Directions » Return all lines of the records that contain the word "https".

==========

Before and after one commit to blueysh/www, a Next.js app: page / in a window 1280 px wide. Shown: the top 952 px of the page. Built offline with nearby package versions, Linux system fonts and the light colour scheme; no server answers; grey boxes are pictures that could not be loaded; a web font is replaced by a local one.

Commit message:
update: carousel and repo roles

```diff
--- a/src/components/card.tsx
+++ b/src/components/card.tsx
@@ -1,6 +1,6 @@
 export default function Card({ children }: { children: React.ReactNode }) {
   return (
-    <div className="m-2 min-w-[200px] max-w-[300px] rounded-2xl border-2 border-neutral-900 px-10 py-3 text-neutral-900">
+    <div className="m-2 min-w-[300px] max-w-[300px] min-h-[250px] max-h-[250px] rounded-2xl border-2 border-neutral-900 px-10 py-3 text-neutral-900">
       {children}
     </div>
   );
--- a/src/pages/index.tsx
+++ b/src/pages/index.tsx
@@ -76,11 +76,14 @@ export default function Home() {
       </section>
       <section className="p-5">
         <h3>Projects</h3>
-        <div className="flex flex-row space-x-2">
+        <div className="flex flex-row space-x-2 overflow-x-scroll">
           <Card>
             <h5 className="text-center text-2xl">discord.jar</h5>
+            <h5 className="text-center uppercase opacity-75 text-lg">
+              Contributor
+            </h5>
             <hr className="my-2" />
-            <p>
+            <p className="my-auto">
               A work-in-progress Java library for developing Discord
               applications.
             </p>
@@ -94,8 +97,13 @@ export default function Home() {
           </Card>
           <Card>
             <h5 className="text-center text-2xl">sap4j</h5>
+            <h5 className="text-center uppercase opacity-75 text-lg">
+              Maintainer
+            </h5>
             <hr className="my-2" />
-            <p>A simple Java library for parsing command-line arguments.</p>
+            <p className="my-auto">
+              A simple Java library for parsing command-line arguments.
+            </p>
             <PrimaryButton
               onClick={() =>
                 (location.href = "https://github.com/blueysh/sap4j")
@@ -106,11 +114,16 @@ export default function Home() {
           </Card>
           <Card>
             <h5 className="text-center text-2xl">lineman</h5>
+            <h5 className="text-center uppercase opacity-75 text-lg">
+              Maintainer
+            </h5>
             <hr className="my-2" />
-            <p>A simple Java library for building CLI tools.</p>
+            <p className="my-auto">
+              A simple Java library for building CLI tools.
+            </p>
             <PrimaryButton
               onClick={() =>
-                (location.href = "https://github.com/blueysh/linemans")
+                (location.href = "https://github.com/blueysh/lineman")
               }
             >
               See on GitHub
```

==========

Task output »
                 (location.href = "https://github.com/blueysh/sap4j")
-                (location.href = "https://github.com/blueysh/linemans")
+                (location.href = "https://github.com/blueysh/lineman")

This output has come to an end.